It makes zero sense to sell your primary residence to get investing money. Borrow against it.

If you sell the house, and the investment turns out bad, and you lose your investment money, you also don’t have a house of your own to live in either, and then your credit might turn to toast, too. Fail.

If you borrow against the house, and the deal goes bad, you’ve still got a place to live in, despite damaged credit; albeit a higher monthly payment,.

Meantime, if you collateralize your dead equity by creating a note in favor of the seller in order to qualify for conventional financing, you avoid the overhead of selling your primary residence. Also, lien values can be much larger than the actual equity in the property.

You might have $25k in actual equity in your house, but a seller might accept a note for $40k against it, in effective equity…

This of course means the seller is carrying a 2nd on your property. That’s fine as long as it’s just temporary, or just long enough to get conventional financing.

Now this begs the question, “Why not just have the seller carry a 2nd (as a down payment) on the investment property itself, and then get conventional financing?”

Well, many banks won’t finance deals structured this way. So, instead of encumbering the subject property with a 2nd mortgage, you encumber your own house with a 2nd mortgage, payable to the seller (as a down payment).

Of course once the transaction has closed, you want the 2nd mortgage lien moved back to the subject property. This way, you can re-encumber your dead equity again to finance the next property. Theoretically, you can daisy chain your dead equity in your primary residence, over and over, to buy more investment properties.

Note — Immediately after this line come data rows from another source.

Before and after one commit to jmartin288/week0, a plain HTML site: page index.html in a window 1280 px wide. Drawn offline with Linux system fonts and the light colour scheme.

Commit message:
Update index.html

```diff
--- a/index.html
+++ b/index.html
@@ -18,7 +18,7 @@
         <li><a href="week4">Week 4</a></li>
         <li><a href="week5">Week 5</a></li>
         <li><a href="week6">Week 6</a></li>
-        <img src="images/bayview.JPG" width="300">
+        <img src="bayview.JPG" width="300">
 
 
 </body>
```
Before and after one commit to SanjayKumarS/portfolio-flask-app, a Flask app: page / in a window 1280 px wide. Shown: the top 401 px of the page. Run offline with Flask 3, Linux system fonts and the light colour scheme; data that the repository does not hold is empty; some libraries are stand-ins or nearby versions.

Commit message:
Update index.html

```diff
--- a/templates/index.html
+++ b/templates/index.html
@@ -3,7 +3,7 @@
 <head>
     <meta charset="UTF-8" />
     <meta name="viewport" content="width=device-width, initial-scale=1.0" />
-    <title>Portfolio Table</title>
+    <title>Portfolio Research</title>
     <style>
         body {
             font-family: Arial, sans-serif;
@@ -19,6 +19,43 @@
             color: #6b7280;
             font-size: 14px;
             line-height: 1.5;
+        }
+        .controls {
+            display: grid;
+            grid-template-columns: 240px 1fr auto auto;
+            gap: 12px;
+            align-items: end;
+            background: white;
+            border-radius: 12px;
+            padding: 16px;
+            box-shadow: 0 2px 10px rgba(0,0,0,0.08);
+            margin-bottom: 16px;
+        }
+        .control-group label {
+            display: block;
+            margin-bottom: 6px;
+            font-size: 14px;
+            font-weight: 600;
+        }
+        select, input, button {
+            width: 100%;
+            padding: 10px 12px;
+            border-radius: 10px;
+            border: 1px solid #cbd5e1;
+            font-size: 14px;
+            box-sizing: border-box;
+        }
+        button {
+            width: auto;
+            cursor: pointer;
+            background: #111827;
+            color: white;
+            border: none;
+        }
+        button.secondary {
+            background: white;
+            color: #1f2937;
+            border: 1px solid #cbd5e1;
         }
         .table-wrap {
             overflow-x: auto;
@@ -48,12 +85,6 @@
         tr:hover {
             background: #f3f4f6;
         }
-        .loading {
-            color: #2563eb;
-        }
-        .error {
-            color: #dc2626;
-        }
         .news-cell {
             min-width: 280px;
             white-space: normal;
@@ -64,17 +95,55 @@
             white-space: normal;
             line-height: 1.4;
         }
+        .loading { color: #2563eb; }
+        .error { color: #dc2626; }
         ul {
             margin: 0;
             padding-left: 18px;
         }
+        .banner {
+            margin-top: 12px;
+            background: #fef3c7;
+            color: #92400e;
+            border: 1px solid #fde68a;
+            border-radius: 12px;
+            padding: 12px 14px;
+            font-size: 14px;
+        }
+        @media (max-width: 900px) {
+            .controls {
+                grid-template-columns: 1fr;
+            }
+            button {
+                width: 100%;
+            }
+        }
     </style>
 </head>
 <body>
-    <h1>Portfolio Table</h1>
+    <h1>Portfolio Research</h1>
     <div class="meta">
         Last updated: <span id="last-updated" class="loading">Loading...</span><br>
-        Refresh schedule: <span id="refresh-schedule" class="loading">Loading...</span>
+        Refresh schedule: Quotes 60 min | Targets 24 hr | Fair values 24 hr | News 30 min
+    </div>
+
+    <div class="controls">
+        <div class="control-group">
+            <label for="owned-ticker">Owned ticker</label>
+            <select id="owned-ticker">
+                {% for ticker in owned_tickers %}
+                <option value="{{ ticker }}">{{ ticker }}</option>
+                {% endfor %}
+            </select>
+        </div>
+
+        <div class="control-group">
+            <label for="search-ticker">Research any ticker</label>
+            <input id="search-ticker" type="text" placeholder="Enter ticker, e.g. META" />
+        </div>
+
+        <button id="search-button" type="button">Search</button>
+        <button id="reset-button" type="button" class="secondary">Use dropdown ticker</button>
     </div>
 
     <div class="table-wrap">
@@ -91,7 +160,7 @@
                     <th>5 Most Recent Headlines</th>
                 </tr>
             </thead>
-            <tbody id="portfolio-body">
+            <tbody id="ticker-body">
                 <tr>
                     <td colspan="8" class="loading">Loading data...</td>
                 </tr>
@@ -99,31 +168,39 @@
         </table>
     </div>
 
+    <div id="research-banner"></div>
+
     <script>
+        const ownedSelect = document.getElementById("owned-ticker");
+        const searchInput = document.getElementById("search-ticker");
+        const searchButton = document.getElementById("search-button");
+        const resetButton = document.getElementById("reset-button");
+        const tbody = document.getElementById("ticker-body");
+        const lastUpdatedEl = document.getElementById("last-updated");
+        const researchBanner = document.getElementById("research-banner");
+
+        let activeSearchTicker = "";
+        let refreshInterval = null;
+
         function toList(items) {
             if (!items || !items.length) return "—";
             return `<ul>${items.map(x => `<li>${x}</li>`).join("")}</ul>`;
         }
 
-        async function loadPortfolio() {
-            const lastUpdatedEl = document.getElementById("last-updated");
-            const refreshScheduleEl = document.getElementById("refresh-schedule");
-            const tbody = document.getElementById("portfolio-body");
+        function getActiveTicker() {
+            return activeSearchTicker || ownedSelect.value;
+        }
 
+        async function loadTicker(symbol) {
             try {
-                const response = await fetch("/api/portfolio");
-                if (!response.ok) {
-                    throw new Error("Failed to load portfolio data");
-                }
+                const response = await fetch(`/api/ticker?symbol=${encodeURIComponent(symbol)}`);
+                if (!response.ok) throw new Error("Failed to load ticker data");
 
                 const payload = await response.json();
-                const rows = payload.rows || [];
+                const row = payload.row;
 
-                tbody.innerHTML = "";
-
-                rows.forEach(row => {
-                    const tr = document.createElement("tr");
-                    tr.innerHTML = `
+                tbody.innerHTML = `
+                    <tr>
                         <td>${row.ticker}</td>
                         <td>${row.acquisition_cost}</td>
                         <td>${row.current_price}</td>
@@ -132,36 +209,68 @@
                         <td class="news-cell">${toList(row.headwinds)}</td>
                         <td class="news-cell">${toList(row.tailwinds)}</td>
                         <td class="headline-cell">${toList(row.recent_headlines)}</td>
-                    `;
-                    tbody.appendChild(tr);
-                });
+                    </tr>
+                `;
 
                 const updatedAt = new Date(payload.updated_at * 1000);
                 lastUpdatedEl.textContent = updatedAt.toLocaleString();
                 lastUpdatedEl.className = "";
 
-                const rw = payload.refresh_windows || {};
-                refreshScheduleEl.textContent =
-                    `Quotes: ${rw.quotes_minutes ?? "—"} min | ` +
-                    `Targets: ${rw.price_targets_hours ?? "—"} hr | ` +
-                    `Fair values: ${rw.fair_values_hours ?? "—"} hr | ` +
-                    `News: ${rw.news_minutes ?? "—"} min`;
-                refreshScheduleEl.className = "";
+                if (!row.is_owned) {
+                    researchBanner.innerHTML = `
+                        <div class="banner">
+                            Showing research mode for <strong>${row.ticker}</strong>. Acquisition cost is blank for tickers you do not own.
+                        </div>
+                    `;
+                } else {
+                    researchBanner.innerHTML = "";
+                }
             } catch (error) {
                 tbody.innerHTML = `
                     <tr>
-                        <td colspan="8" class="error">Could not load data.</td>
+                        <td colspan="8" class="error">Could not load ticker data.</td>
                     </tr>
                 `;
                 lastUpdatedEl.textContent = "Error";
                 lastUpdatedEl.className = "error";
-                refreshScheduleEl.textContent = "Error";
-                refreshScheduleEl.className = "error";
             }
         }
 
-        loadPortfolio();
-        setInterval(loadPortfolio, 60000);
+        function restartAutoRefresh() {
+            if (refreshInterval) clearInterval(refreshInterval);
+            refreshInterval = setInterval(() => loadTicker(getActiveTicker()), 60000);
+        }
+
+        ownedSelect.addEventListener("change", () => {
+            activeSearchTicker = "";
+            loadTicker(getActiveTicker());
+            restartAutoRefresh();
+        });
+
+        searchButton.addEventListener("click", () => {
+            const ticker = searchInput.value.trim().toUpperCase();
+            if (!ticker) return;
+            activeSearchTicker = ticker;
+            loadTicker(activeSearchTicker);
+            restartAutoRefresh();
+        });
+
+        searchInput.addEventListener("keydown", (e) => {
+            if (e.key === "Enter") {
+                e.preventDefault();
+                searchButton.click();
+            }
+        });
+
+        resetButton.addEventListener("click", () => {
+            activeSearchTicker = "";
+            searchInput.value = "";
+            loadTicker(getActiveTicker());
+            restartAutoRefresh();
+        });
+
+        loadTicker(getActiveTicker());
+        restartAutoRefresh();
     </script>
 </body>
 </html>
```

Most sellers, if they are willing to carry the equivalent of the down payment in the first place, are willing to cooperate with this scheme. If not, I would question whether the property I was buying was actually worth what I was paying. The seller should feel secure about a lien on the property he’s selling. Otherwise, maybe he knows something more than we do. Hmmm.

This is a financing approach that both Barney Zick and Robert Allen have taught for about 30 years. It’s not new, but it’s still an enormously effective, high leverage financing strategy. Barney Zick used to say, it’s OK to take big risks when you’re starting out, because you’ve got little to lose.

Hope that helps.

Similar to the prior response…

How are you defining success? Depending on your definition, there could be more than one valid answer.

One successful RE investors (over 30 years plus a few books) would state that you should rent rather than worry about owning your own place. His logic is you can rent a better place than you can likely buy. He would also have you put the extra cash into the investments until they kick off enough cash so you can pay for your home without a day job.